CTEGD teaser.jpgGreat overview of the work by Franklin College faculty in the Center for Tropical and Emerging Global Diseases, where multi-track efforts are yielding gains against some of the world's worst scourges:

Founded 20 years ago by Regents Professor of Cellular Biology Rick Tarleton, CTEGD consolidates UGA’s extensive, campus-wide tropical disease knowledge and drug discovery expertise into an interdisciplinary research unit that focuses on finding solutions for parasitic diseases. The center has garnered more than $135 million in research funding, and its 25 faculty, spanning eight departments across four colleges and schools, focus on more than a dozen diseases commonly associated with poverty.

Parasite-caused illnesses ravage developing nations across Africa, Asia, and Latin America, especially in areas already afflicted by inadequate housing, poor sanitation and unsafe water supplies, and stagnant or failing economies. In addition to a significant death toll, neglected disease means billions of dollars in lost productivity—the kind of economic hit that can upheave governments.

“These diseases cause poverty. Poverty breeds unrest.
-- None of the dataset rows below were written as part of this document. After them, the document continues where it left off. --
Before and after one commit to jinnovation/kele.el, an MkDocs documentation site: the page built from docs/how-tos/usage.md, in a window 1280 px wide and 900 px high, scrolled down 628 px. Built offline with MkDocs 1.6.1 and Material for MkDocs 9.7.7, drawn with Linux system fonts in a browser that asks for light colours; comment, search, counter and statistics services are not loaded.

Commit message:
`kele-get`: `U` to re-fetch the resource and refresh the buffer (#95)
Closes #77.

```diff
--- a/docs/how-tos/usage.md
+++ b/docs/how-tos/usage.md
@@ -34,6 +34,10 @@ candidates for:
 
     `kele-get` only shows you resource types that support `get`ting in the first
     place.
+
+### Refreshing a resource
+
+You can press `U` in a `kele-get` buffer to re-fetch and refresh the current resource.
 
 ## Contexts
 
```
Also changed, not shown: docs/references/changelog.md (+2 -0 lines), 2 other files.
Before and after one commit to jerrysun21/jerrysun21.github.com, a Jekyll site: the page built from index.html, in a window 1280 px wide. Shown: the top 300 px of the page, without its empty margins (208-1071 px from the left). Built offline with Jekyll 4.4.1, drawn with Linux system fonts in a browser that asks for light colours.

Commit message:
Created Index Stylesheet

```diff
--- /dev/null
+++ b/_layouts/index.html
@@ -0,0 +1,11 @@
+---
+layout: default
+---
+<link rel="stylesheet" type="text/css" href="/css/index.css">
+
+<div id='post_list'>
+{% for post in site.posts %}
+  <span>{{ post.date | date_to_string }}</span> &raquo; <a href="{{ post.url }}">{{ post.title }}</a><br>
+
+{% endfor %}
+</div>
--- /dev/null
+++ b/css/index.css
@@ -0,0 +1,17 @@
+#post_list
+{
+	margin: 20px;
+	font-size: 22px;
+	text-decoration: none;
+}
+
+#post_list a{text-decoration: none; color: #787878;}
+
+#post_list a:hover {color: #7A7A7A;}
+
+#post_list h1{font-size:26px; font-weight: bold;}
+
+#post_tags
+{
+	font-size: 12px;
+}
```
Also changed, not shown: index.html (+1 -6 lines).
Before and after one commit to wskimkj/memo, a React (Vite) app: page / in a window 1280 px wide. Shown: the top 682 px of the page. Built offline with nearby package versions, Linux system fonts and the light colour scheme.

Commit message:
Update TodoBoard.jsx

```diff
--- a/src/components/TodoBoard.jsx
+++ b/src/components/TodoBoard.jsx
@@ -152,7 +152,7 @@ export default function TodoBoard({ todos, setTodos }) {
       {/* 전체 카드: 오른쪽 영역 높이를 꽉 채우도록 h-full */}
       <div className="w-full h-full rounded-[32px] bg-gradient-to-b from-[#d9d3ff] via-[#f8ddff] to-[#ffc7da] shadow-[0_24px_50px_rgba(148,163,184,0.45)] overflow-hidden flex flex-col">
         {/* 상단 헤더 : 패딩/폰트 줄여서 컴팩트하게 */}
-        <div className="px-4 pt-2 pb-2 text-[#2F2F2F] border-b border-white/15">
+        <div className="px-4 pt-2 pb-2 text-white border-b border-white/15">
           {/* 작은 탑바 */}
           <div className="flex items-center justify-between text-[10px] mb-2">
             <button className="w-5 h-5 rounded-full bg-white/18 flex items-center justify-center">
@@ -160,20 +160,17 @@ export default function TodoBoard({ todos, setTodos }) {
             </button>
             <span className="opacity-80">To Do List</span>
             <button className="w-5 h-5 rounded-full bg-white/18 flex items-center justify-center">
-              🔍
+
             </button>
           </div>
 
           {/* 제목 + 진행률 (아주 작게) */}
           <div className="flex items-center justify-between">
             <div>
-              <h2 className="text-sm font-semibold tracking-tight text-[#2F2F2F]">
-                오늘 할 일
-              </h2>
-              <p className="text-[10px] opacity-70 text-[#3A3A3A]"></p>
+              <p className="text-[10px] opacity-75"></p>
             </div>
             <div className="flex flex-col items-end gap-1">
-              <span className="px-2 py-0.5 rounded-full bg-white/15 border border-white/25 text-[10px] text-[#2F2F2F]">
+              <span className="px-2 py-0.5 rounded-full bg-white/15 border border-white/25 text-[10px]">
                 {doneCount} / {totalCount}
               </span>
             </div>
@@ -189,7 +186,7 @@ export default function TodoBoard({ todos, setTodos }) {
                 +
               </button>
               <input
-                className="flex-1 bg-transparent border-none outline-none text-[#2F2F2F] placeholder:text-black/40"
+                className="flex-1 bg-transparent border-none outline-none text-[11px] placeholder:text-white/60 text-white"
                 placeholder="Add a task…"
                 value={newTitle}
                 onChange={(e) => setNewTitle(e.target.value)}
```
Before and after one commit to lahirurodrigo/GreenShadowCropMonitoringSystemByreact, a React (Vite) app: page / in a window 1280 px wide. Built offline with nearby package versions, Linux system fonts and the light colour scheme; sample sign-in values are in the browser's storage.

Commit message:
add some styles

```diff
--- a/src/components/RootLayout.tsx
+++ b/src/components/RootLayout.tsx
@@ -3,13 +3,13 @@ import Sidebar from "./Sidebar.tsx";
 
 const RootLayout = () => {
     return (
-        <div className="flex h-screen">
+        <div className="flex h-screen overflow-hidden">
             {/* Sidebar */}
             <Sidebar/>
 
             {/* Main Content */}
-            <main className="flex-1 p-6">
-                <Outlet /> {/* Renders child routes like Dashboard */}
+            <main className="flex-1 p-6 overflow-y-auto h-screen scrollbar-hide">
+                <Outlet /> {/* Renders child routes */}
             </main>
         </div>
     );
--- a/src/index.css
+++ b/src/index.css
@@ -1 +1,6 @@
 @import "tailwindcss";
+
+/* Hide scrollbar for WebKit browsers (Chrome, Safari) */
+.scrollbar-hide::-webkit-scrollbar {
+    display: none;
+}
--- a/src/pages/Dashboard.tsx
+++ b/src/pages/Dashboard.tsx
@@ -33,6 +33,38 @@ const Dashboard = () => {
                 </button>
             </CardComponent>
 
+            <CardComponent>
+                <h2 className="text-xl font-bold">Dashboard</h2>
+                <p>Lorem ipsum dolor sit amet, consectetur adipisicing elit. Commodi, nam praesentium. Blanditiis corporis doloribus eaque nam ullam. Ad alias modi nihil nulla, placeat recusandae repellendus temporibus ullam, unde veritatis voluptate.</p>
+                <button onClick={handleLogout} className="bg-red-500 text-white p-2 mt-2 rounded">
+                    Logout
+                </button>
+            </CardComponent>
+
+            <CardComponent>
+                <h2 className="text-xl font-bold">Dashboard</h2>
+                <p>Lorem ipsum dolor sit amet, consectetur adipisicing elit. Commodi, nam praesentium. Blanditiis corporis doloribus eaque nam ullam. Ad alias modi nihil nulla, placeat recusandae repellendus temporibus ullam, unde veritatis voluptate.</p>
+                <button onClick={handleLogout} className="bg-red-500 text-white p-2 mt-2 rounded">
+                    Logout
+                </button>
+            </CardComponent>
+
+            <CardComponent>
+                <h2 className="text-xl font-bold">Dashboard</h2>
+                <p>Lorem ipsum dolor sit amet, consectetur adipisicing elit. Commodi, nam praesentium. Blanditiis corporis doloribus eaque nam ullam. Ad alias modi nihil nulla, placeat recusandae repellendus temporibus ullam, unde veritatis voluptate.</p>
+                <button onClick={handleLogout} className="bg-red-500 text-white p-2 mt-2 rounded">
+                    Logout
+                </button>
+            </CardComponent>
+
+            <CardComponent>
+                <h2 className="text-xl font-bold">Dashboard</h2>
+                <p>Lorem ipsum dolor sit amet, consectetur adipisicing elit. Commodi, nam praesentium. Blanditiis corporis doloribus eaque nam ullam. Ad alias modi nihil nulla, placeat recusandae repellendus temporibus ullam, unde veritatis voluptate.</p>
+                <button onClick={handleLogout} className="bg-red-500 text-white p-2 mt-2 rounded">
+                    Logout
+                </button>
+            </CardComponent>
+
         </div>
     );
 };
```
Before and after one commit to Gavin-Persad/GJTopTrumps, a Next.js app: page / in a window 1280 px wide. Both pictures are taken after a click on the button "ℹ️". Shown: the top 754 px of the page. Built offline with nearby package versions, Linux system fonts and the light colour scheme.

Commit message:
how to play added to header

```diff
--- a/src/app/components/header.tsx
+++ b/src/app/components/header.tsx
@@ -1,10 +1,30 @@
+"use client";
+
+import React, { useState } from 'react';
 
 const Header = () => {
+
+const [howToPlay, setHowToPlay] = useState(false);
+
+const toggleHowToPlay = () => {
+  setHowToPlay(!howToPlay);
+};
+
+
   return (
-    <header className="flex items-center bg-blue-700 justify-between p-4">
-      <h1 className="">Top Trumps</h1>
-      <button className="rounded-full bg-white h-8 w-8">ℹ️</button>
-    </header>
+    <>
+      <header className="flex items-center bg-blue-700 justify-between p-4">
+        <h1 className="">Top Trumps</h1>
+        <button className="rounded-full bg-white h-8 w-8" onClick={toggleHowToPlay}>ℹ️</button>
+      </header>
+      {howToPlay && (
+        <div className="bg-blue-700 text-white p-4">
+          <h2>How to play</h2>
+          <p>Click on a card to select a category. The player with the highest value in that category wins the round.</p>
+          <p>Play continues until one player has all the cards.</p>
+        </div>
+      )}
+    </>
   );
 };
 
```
Unrest breeds political difficulties,” says Daniel Colley, professor of microbiology and the center’s former director. “If you can provide people with good health, you can take away a tremendous amount of angst in people’s lives.”

Research led by Kojo Mensa-Wilmot, head of the department of Cellular Biology, infectious disease expert and cellular biologist Dennis Kyle, and Distinguished Research Professor of Genetics Jessica Kissinger are featured here as well, highlighting the work of some of the best scientists in the world housed here at UGA, just as Tarleton and others originally envisioned. It's an extraordinary commitment from university administrators and the state of Georgia that reaches beyond a present moment and into a future of vaccines, healthy children and productive lives. It's a passion for knowledge and discovery that is making a difference at UGA and around the world.

Image: Center for Tropical and Emerging Global Diseases Director Dennis Kyle's lab currently focuses on malaria, one of the world's most prolific parasitic diseases, and the diseases caused by free-living amoebae. (Photo by Andrew Davis Tucker/UGA)